- **Work order**
Go line by line through the entries and show those that hold the string "Source".

- **Excerpted data**
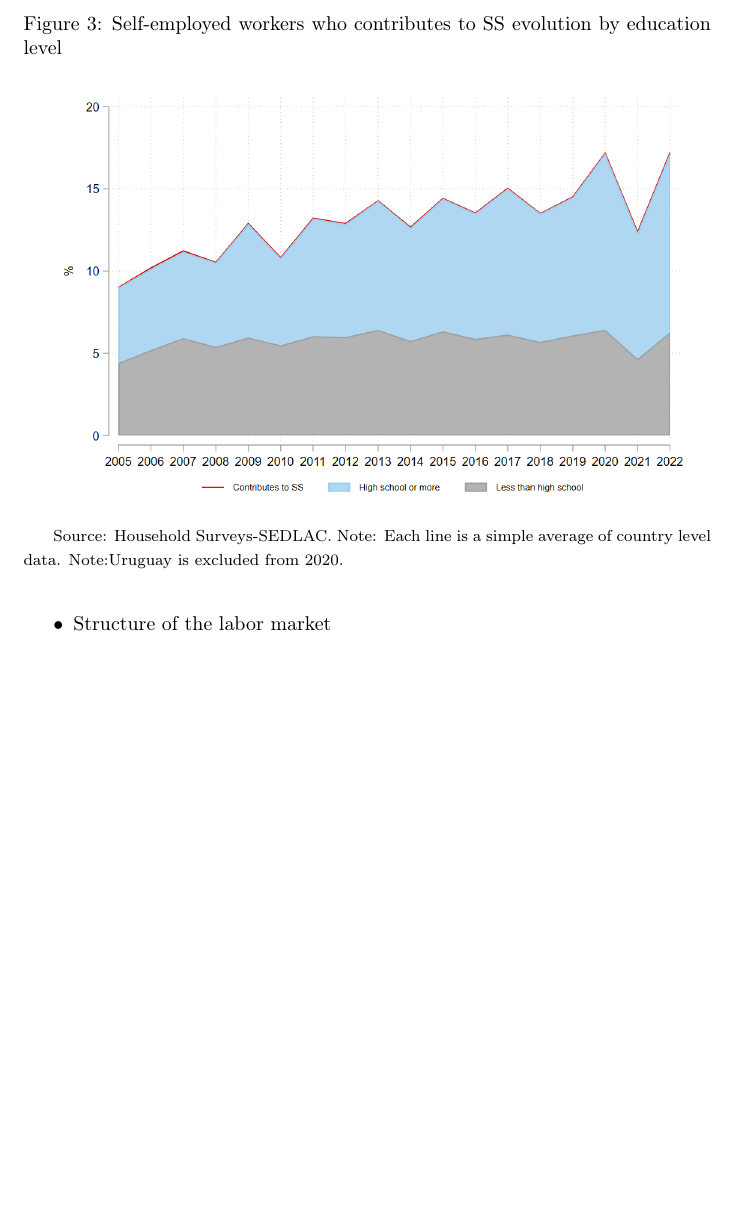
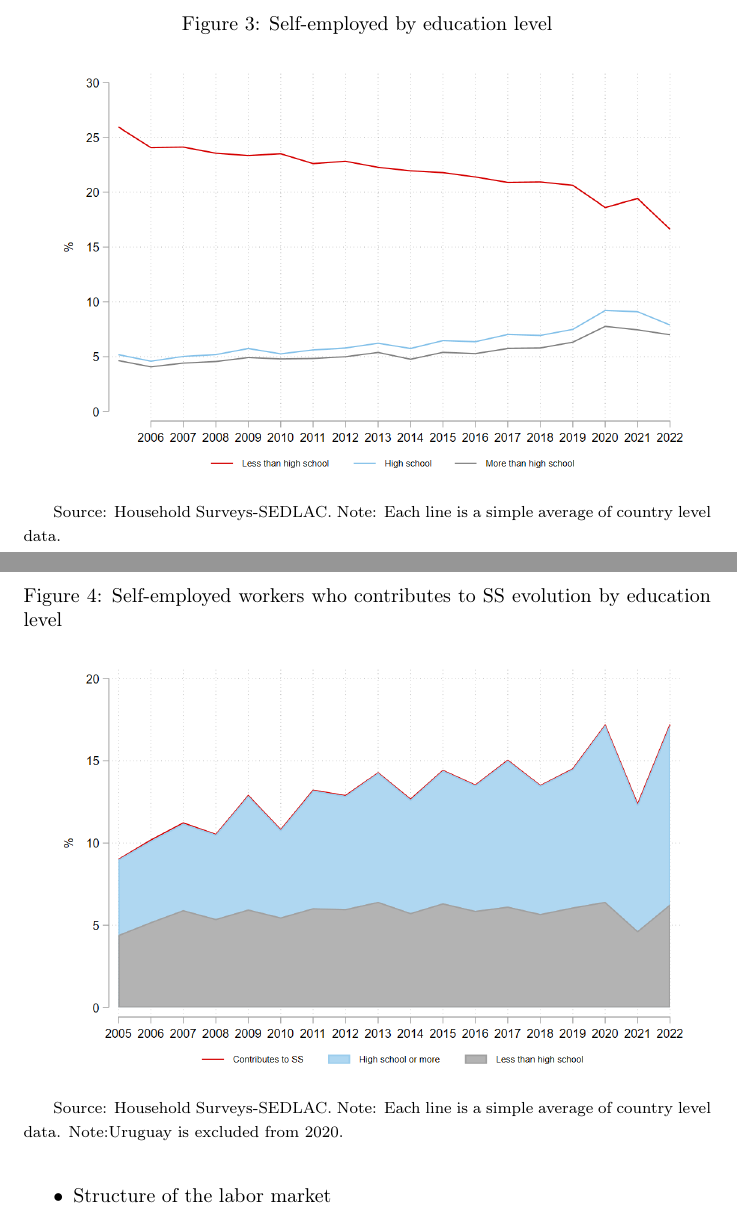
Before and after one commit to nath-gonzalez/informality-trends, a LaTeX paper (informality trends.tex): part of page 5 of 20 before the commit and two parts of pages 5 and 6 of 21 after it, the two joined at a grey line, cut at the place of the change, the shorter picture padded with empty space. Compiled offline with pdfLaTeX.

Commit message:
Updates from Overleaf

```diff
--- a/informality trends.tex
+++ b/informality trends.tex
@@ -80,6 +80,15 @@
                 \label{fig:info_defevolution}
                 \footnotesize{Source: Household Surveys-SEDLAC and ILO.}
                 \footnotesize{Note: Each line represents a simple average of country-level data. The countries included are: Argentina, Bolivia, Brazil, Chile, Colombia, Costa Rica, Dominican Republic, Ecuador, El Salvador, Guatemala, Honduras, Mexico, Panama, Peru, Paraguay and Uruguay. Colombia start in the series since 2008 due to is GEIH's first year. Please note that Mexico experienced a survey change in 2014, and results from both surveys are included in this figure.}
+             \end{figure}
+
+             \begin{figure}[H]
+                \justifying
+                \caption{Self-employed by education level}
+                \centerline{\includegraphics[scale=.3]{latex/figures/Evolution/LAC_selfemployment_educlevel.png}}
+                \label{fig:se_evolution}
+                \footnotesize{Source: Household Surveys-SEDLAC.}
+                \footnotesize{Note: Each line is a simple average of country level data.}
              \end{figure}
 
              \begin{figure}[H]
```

- **Result of this exercise**
                 \footnotesize{Source: Household Surveys-SEDLAC and ILO.}
+                \footnotesize{Source: Household Surveys-SEDLAC.}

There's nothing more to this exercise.